“They tried to, how to say it, wash my mind?’
“Yes, that is it, exactly.”
The Doctor is in his mid to late sixties. Thin as a celery stalk, he is exquisitely polite as he simultaneously conducts a physical for my life insurance policy, and slowly, haltingly reveals his life story. Shy and painfully reserved, the physician is almost apologetic about offering up the harrowing details.
“After the Americans left, the Communists arrested us and put us in camps — just like what they did to your people, how do you call them?”
“Yes, concentration camps. Roll up your sleeve, please, so I can take blood pressure.”
“What happened in the camps?”
“They forced us work, day and night, and they washed our minds, brainwashed us with Communism and atheism. There was very little food.”
“When you say we, who do you mean?”
The Doctor stops and looks at me. His gaze feels like an x-ray penetrating skin, blood, bones.
“Did I take speak your blood pressure numbers?”
“No, not yet.”
“I remember the camp and my family and what happened, and the memory is —”
His voice breaks off.
The Doctor concentrates, takes my blood pressure, inscribes the numbers on the insurance form. Pleased with the results, the Doctor smiles and says something, but I have no idea what he’s saying for he’s speaking in French.
“Pardon, I do not speak Francais.”
He is startled.
“Really, all my Jewish friends speak a beautiful French.”
“Not this Jewish man.”
“I receive my original medical training in French”
He bows ever so slightly, and apologizes. Believe it or not, I return the bow. It just seems, y’know, the polite thing to do.
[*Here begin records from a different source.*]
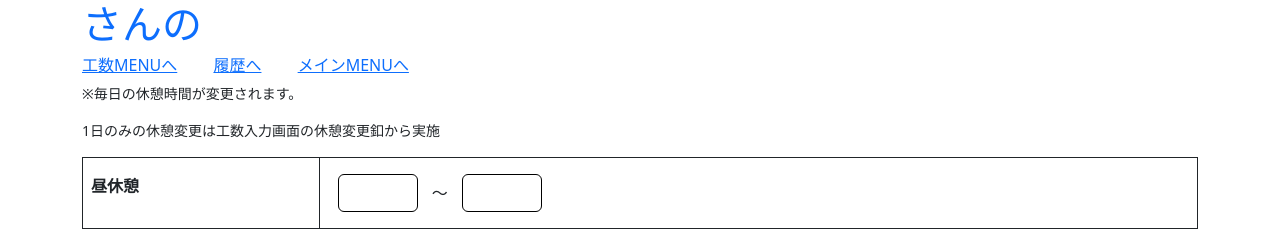
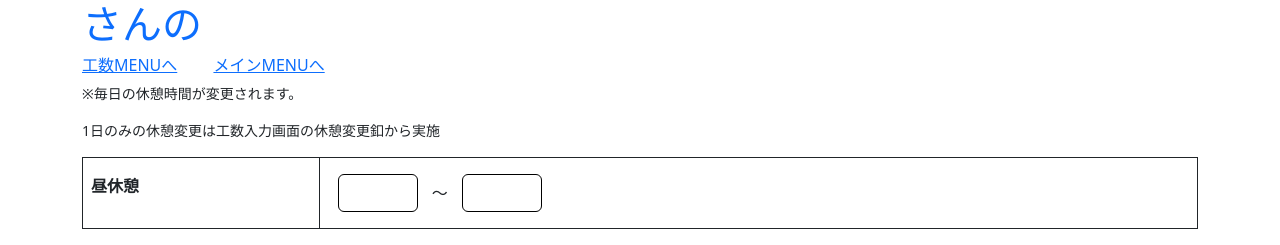
Before and after one commit to nomura-shokki/hozen-kosu-React, a Django app: template kosu/templates/kosu/input.html in a window 1280 px wide. Shown: the top 245 px of the page. Run offline with Django 5.2, Linux system fonts and the light colour scheme; the template is opened without the code that fills it, so the values that code supplies are empty; some libraries are stand-ins or nearby versions.

Commit message:
時計修正55

```diff
--- a/kosu/templates/kosu/input.html
+++ b/kosu/templates/kosu/input.html
@@ -14,16 +14,10 @@
 </head>
 <body class="container">
   <h1 class="display-6 text-primary">{{member_obj.name}}さんの{{title}}</h1>
-  <div class="number-input-group">
-    <p class="h6 no-wrap">
-      <a href="{% url 'kosu_main' %}">工数MENUへ</a>
-      <a href="{% url 'kosu_list' 1 %}">履歴へ</a>
-      {% if obj_link == True %}
-        <a href="{% url 'detail' obj_get.id %}">工数編集</a>
-      {% endif %}
-      <a href="{% url 'main' %}">メインMENUへ</a>
-    </p>
-  </div>
+  <p class="h6 no-wrap">
+    <a href="{% url 'kosu_main' %}" >工数MENUへ</a>
+    <a href="{% url 'main' %}">メインMENUへ</a>
+  </p>
   {% for message in messages %}
   <div {% if message.tags %}class="{{ message.tags }}"{% endif %}>
     <p  class="text-danger">
```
The good Doctor wants me to lay down so he can hook me up for an EKG. I move towards Ariel’s ZT’L room.
Karen steps up, and says:
“Are you sure you want to do that in there?”
I look at Ariel’s bed. Remember all the years we spent with our beloved son, nursing him in that bed.
“Let’s go to the guest room,” I suggest.
Karen and I lock gazes. Always, always, we are in this together.
The Doctor hooks me up for the EKG, continues the examination.
And I continue my examination.
“How did you resist the brainwashing in the camps?”
“I am Buddhist.”
“You say you had family in the concentration camp, can you tell me how many, and what happened to them?”
“Five brothers and five sisters. The North Vietnamese Communists killed them; murdered my five brothers, murdered my five sisters. Killed my entire family.”
“Baruch Dayan Emet,” I whisper.
The portable EKG machine chimes: Beep! Beep! Beep!
“Very nice, very good heart.”
“That’s a relief.”
Rolling up the EKG printout, the Doctor muses out loud:
“Americans do not understand what happened after they left Vietnam. Americans do not realize what the Communists did to us. Americans do not understand the great killing that happened.”
The Doctor jots down some notes on his company forms. His handwriting is neat and meticulous.
“I’m sorry,” I repeat.
I sound so stupid, so lame. I actually feel guilty for the slaughter of his five brothers, his five sisters.
The Doctor inclines his head, and with no hint of bitterness says:
“I escaped into the jungle. I was lucky, and became a boat person. I came to America. I love this country. But still — Americans do not understand.”